- **Instructions for the task**
Show every line of the records below that contains the word "demo".
┌─ Dataset content
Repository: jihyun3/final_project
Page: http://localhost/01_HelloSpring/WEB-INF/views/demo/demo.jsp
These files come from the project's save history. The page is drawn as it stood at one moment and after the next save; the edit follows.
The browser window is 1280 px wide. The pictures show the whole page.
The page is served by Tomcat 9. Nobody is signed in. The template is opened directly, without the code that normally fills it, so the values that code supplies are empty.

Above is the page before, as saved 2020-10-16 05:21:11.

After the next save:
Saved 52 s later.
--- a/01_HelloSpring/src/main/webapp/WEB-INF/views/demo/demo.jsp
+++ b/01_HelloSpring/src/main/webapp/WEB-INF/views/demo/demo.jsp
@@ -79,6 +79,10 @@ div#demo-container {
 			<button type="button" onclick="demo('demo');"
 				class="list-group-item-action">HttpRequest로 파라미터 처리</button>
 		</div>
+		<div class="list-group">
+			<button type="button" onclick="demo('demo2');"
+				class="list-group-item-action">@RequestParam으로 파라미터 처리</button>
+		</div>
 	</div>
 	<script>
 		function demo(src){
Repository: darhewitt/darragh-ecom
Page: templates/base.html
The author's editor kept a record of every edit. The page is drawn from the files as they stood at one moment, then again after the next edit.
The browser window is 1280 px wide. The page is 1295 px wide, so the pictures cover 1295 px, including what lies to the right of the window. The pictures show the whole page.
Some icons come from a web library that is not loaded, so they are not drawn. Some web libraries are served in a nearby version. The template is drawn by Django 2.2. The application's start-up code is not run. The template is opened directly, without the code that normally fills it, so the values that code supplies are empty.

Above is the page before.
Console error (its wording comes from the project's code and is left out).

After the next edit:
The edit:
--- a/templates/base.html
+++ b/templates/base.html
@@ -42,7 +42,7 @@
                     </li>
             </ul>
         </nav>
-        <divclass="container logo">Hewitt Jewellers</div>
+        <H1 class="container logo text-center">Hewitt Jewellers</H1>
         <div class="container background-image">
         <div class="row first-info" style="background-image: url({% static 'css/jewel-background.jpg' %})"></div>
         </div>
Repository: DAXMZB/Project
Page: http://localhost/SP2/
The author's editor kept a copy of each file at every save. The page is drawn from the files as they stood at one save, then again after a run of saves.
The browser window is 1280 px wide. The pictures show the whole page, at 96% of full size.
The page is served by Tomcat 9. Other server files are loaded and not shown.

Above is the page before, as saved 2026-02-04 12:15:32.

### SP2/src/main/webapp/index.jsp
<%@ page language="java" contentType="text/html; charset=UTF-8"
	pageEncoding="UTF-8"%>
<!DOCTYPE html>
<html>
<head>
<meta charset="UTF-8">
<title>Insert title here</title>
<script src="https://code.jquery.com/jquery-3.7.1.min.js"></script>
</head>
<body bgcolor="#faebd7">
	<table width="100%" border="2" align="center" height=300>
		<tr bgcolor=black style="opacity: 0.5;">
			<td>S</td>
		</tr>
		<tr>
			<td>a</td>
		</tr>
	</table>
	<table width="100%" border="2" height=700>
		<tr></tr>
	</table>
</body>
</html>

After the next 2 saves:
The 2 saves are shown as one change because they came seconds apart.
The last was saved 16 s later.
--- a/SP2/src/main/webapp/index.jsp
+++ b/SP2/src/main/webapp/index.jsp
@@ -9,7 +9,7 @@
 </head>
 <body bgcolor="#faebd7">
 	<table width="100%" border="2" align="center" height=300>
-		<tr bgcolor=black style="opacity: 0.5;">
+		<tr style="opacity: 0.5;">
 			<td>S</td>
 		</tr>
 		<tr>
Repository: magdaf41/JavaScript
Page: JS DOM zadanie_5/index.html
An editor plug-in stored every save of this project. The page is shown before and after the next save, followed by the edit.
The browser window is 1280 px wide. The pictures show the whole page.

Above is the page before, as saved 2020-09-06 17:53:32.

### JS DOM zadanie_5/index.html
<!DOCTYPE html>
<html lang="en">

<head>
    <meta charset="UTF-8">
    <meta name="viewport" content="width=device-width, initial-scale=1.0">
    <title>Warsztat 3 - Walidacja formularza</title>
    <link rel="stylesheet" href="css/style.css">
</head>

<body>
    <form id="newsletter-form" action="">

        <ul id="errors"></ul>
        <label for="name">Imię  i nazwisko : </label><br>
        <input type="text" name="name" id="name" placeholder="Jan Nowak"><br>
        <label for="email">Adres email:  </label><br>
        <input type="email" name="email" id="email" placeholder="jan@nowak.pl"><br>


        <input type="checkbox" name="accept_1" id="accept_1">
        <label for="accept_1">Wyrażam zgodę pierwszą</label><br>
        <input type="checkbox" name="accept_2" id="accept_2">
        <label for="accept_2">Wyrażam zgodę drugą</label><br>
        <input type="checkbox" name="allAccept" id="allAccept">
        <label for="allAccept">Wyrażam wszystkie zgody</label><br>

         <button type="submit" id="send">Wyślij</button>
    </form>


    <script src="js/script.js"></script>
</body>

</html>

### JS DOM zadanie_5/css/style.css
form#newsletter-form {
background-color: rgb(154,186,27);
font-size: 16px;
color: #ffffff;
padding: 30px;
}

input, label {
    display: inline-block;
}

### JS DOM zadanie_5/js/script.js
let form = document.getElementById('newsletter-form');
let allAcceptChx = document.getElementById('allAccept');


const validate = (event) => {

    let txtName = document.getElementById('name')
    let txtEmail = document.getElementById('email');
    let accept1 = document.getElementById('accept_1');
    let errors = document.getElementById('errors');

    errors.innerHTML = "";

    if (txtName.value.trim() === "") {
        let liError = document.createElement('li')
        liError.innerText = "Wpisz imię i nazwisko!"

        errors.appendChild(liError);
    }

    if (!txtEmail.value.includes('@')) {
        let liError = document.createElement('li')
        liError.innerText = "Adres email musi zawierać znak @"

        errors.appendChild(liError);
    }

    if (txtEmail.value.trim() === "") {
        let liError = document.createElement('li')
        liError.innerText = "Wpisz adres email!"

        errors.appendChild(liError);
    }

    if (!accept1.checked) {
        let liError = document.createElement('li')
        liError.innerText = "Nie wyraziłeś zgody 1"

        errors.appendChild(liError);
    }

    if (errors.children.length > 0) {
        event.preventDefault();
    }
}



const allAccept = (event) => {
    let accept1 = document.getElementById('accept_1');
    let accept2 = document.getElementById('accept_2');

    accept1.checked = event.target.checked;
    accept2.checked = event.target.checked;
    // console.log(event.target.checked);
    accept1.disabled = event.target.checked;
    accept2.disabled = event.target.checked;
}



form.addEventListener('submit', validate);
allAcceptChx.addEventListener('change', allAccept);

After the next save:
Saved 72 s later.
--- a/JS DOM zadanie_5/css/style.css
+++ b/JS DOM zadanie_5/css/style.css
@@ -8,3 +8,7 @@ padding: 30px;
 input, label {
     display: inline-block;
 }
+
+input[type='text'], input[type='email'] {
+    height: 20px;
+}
└─
- **Task answer**
Page: http://localhost/01_HelloSpring/WEB-INF/views/demo/demo.jsp
--- a/01_HelloSpring/src/main/webapp/WEB-INF/views/demo/demo.jsp
+++ b/01_HelloSpring/src/main/webapp/WEB-INF/views/demo/demo.jsp
@@ -79,6 +79,10 @@ div#demo-container {
 			<button type="button" onclick="demo('demo');"
+			<button type="button" onclick="demo('demo2');"
 		function demo(src){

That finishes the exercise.